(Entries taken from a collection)
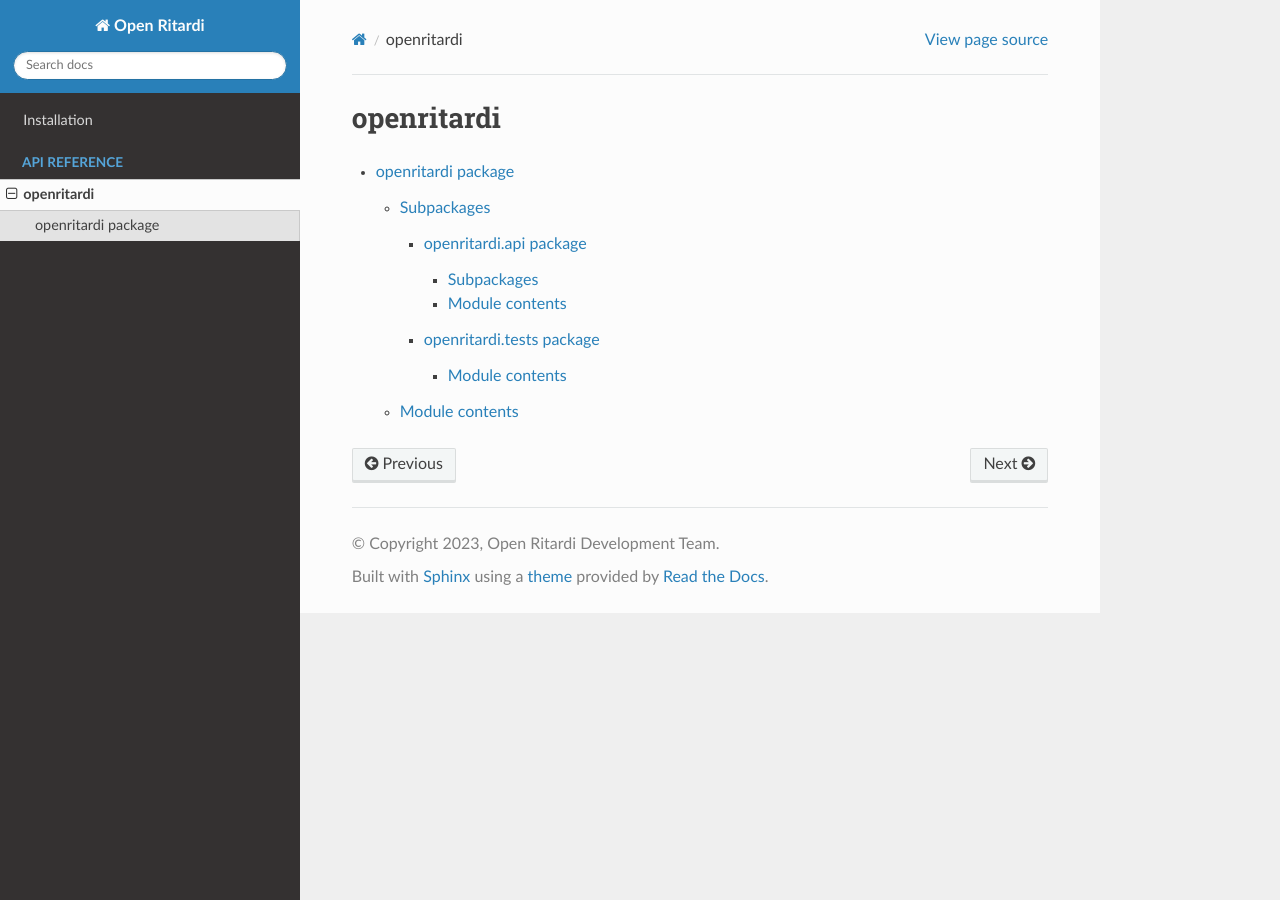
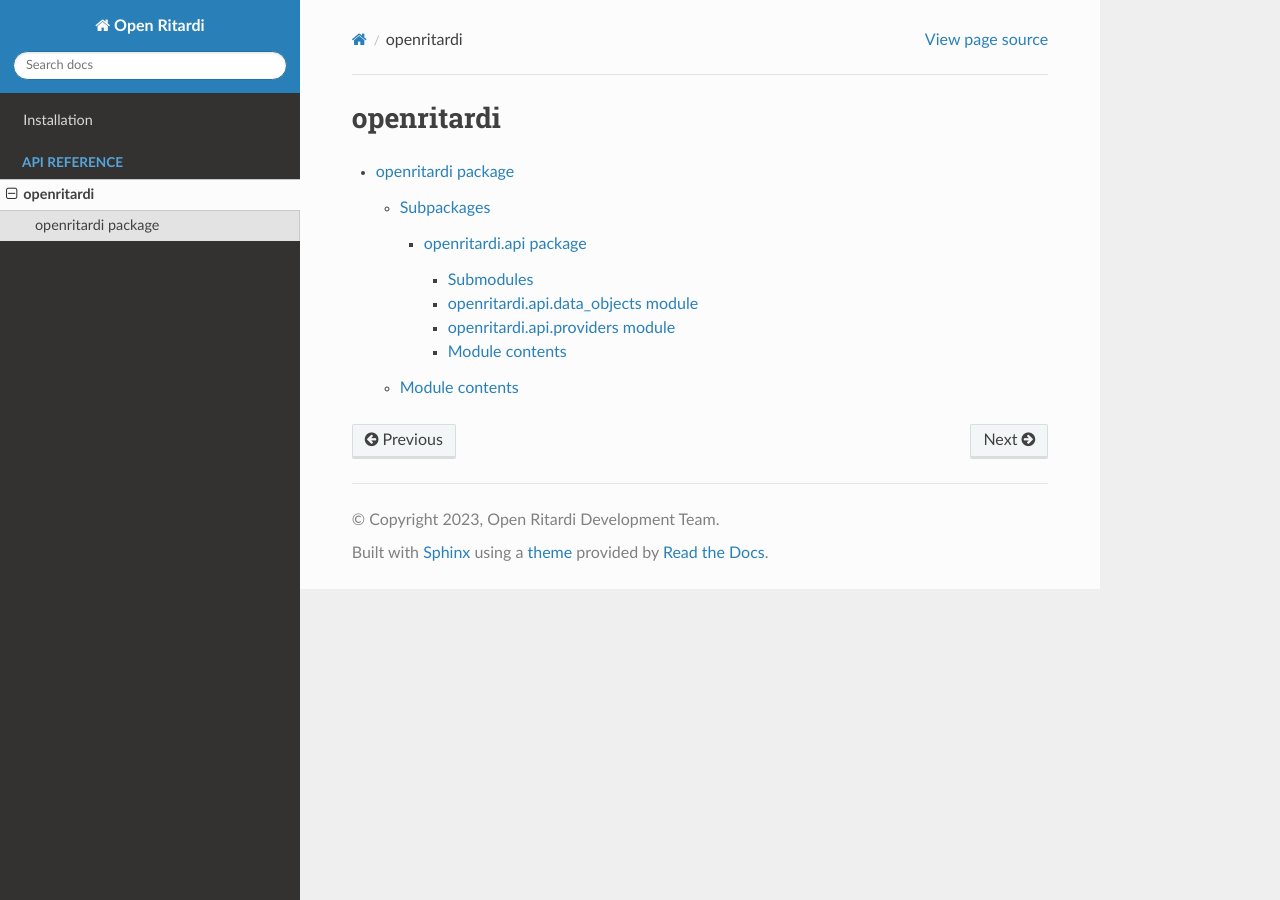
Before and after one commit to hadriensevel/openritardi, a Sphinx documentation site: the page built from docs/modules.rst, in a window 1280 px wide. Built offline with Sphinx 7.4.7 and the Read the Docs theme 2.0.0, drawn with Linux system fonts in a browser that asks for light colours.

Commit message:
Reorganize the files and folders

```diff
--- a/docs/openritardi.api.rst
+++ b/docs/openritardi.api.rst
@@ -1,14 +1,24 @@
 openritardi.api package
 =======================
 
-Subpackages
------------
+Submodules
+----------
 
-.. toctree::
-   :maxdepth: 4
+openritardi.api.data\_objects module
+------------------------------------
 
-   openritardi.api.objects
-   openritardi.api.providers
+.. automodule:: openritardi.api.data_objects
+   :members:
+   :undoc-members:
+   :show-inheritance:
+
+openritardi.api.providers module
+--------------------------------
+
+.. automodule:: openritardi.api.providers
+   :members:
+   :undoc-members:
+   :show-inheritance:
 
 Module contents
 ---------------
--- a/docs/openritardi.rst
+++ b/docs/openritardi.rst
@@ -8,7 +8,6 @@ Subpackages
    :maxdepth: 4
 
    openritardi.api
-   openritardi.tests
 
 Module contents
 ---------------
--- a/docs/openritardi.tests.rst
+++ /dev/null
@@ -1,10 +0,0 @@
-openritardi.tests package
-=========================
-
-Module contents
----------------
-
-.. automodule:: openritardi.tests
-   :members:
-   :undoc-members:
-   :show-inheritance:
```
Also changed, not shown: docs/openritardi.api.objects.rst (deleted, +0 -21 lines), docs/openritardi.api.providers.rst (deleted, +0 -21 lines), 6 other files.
* * *
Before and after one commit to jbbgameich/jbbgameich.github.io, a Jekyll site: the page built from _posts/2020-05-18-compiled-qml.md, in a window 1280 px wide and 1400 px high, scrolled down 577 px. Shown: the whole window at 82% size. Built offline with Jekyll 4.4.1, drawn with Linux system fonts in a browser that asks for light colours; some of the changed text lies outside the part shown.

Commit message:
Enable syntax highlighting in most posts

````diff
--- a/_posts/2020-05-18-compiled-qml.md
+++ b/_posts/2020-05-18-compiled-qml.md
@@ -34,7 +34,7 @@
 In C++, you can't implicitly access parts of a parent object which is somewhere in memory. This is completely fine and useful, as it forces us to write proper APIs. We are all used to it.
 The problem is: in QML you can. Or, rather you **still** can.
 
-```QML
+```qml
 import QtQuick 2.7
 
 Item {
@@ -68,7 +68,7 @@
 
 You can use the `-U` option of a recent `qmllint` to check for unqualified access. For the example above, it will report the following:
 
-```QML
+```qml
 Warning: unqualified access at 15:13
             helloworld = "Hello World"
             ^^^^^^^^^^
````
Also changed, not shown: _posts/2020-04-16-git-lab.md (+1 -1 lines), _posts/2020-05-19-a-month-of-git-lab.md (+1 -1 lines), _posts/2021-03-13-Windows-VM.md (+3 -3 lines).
==
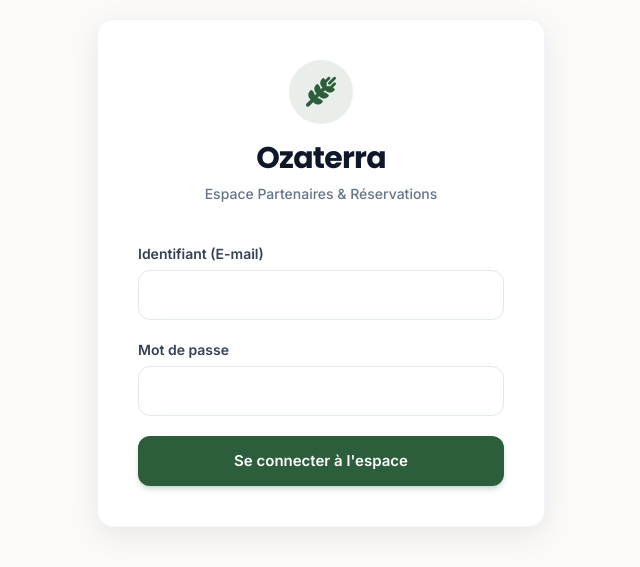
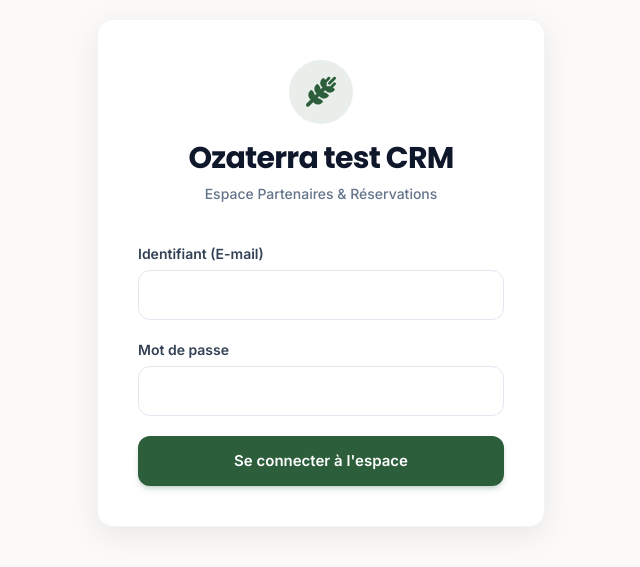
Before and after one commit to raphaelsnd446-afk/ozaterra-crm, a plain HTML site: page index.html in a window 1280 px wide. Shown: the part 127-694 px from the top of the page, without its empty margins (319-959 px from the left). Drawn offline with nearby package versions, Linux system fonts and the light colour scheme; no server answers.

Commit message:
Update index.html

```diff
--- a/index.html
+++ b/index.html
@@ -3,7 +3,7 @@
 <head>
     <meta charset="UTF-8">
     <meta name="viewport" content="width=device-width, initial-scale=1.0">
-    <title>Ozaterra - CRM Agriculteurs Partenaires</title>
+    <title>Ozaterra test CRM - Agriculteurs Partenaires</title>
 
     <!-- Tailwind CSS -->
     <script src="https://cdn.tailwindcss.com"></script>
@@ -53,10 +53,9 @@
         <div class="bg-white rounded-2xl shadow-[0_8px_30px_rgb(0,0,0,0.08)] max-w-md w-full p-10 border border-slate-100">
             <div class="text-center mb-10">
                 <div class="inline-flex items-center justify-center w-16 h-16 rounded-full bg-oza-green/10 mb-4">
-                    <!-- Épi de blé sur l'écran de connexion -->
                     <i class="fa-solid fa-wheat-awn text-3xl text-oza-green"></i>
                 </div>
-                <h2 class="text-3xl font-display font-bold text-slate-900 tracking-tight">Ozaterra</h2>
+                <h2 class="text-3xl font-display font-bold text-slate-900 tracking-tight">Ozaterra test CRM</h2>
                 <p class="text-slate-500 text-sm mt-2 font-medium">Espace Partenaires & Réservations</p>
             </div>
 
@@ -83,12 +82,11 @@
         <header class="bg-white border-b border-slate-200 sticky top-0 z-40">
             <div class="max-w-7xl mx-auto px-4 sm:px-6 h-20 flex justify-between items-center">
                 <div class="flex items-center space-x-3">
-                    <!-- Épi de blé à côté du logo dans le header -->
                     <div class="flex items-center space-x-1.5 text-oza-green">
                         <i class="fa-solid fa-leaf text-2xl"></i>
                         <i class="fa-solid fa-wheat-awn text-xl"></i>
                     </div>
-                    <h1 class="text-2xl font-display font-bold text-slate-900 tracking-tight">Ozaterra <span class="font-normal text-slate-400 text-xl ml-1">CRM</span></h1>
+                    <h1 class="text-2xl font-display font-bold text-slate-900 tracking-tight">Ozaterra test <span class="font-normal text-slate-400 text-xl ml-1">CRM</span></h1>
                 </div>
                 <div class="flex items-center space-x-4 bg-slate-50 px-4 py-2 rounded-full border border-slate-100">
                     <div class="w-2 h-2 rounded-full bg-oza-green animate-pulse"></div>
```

EXERCISE GOAL =>
Repeat the entries above verbatim, but only from the line that has "Before and after one commit to hadriensevel/openritardi, a" down to the line that has "Also changed, not shown: docs/openritardi.api.objects.rst", inclusive.

ANSWER TO THIS EXERCISE =>
Before and after one commit to hadriensevel/openritardi, a Sphinx documentation site: the page built from docs/modules.rst, in a window 1280 px wide. Built offline with Sphinx 7.4.7 and the Read the Docs theme 2.0.0, drawn with Linux system fonts in a browser that asks for light colours.

Commit message:
Reorganize the files and folders

```diff
--- a/docs/openritardi.api.rst
+++ b/docs/openritardi.api.rst
@@ -1,14 +1,24 @@
 openritardi.api package
 =======================
 
-Subpackages
------------
+Submodules
+----------
 
-.. toctree::
-   :maxdepth: 4
+openritardi.api.data\_objects module
+------------------------------------
 
-   openritardi.api.objects
-   openritardi.api.providers
+.. automodule:: openritardi.api.data_objects
+   :members:
+   :undoc-members:
+   :show-inheritance:
+
+openritardi.api.providers module
+--------------------------------
+
+.. automodule:: openritardi.api.providers
+   :members:
+   :undoc-members:
+   :show-inheritance:
 
 Module contents
 ---------------
--- a/docs/openritardi.rst
+++ b/docs/openritardi.rst
@@ -8,7 +8,6 @@ Subpackages
    :maxdepth: 4
 
    openritardi.api
-   openritardi.tests
 
 Module contents
 ---------------
--- a/docs/openritardi.tests.rst
+++ /dev/null
@@ -1,10 +0,0 @@
-openritardi.tests package
-=========================
-
-Module contents
----------------
-
-.. automodule:: openritardi.tests
-   :members:
-   :undoc-members:
-   :show-inheritance:
```
Also changed, not shown: docs/openritardi.api.objects.rst (deleted, +0 -21 lines), docs/openritardi.api.providers.rst (deleted, +0 -21 lines), 6 other files.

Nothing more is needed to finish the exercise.